- Edit difference data:
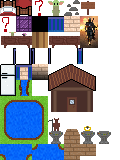
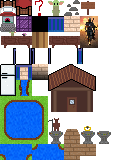
update

Changed region(s): [[0.0, 0.0938, 0.15, 0.2188]]

diff --git a/interface/pc.py b/interface/pc.py
@@ -1,0 +1,32 @@
+import pygame as py
+from interface import *
+from uti import *
+
+
+
+class Pc(Gui):
+    def __init__(self, player) -> None:
+        super().__init__("Pc", {}, player)
+        
+        
+    def tick(self, events: list[py.event.Event]):
+        
+        for i in events:
+            if i.type == py.KEYDOWN:
+                if i.key == py.K_e:
+                    self.player.gui = None
+                    
+            
+    def draw(self, screen):
+        x = (screen.get_width() - Textures["other"]["text_box"].get_width())/2
+        y = screen.get_height() -Textures["other"]["text_box"].get_height() - 20 
+        screen.blit(Textures["other"]["text_box"],(x,y))
+        
+
+        screen.blit(mc_font.render("Vous ne reconnaissez pas",0,(0,0,0)), (x+30-6,y+30-10-10))
+        screen.blit(mc_font.render("l'OS quelqu'un a du le",0,(0,0,0)), (x+30-6,y+60-10-10))
+        screen.blit(mc_font.render("changer mais vous le",0,(0,0,0)), (x+30-6,y+90-10-10))
+        screen.blit(mc_font.render("trouvez pas mal.",0,(0,0,0)), (x+30-6,y+120-10-10))
+        
+    
+registerGui(Pc)

diff --git a/objs/nature.py b/objs/nature.py
@@ -9,10 +9,7 @@ class Pebble(Obj):
     def __init__(self, x:float, y:float) -> None:
         super().__init__(self.__class__.__name__, x, y, False, Textures["Obj"]["pebble"],Hitbox(HITBOX_RECT_t,Vec(0,0),0,50,50))
 
-class Stone(Obj):
-    def __init__(self, x: float, y: float) -> None:
-        super().__init__(self.__class__.__name__, x, y,False,Textures["Obj"]["stone"])
-        self.hitbox=Hitbox(HITBOX_RECT_t,Vec(0,0),width=50,height=50)
+
 from random import randint , choice 
 class Grass(Obj):
     def __init__(self, x: float, y: float) -> None:
@@ -35,7 +32,6 @@ class Tree(Obj):
         
 
 
-registerObj(Stone)
 registerObj(Pebble)
 registerObj(Grass)
 registerObj(Tree)

diff --git a/objs/decoration.py b/objs/decoration.py
@@ -128,7 +128,12 @@ class plank_void(Obj):
         super().__init__(self.__class__.__name__, x, y, 1, Textures["Obj"]["plank_void"],HITBOX_50X50)
 
 
-
+class Pc(Obj):
+    def __init__(self, x:float, y:float) -> None:
+        super().__init__(self.__class__.__name__, x, y, 0, Textures["Obj"]["pc"],HITBOX_50X50)
+    def on_interact(self, world, user):
+        if user.pos.y >= self.pos.y + 50:
+            user.open_gui("Pc")
 
 
 class Sign(Obj):
@@ -200,3 +205,4 @@ registerObj(Bridge_middle)
 registerObj(Bridge_start)
 registerObj(Bridge_end)
 registerObj(Resurrection_stone_pedestal)
+registerObj(Pc)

- Exercise details:
Restate the records above verbatim. Pictures stay out.

- Result of this exercise:
update

Changed region(s): [[0.0, 0.0938, 0.15, 0.2188]]

diff --git a/interface/pc.py b/interface/pc.py
@@ -1,0 +1,32 @@
+import pygame as py
+from interface import *
+from uti import *
+
+
+
+class Pc(Gui):
+    def __init__(self, player) -> None:
+        super().__init__("Pc", {}, player)
+        
+        
+    def tick(self, events: list[py.event.Event]):
+        
+        for i in events:
+            if i.type == py.KEYDOWN:
+                if i.key == py.K_e:
+                    self.player.gui = None
+                    
+            
+    def draw(self, screen):
+        x = (screen.get_width() - Textures["other"]["text_box"].get_width())/2
+        y = screen.get_height() -Textures["other"]["text_box"].get_height() - 20 
+        screen.blit(Textures["other"]["text_box"],(x,y))
+        
+
+        screen.blit(mc_font.render("Vous ne reconnaissez pas",0,(0,0,0)), (x+30-6,y+30-10-10))
+        screen.blit(mc_font.render("l'OS quelqu'un a du le",0,(0,0,0)), (x+30-6,y+60-10-10))
+        screen.blit(mc_font.render("changer mais vous le",0,(0,0,0)), (x+30-6,y+90-10-10))
+        screen.blit(mc_font.render("trouvez pas mal.",0,(0,0,0)), (x+30-6,y+120-10-10))
+        
+    
+registerGui(Pc)

diff --git a/objs/nature.py b/objs/nature.py
@@ -9,10 +9,7 @@ class Pebble(Obj):
     def __init__(self, x:float, y:float) -> None:
         super().__init__(self.__class__.__name__, x, y, False, Textures["Obj"]["pebble"],Hitbox(HITBOX_RECT_t,Vec(0,0),0,50,50))
 
-class Stone(Obj):
-    def __init__(self, x: float, y: float) -> None:
-        super().__init__(self.__class__.__name__, x, y,False,Textures["Obj"]["stone"])
-        self.hitbox=Hitbox(HITBOX_RECT_t,Vec(0,0),width=50,height=50)
+
 from random import randint , choice 
 class Grass(Obj):
     def __init__(self, x: float, y: float) -> None:
@@ -35,7 +32,6 @@ class Tree(Obj):
         
 
 
-registerObj(Stone)
 registerObj(Pebble)
 registerObj(Grass)
 registerObj(Tree)

diff --git a/objs/decoration.py b/objs/decoration.py
@@ -128,7 +128,12 @@ class plank_void(Obj):
         super().__init__(self.__class__.__name__, x, y, 1, Textures["Obj"]["plank_void"],HITBOX_50X50)
 
 
-
+class Pc(Obj):
+    def __init__(self, x:float, y:float) -> None:
+        super().__init__(self.__class__.__name__, x, y, 0, Textures["Obj"]["pc"],HITBOX_50X50)
+    def on_interact(self, world, user):
+        if user.pos.y >= self.pos.y + 50:
+            user.open_gui("Pc")
 
 
 class Sign(Obj):
@@ -200,3 +205,4 @@ registerObj(Bridge_middle)
 registerObj(Bridge_start)
 registerObj(Bridge_end)
 registerObj(Resurrection_stone_pedestal)
+registerObj(Pc)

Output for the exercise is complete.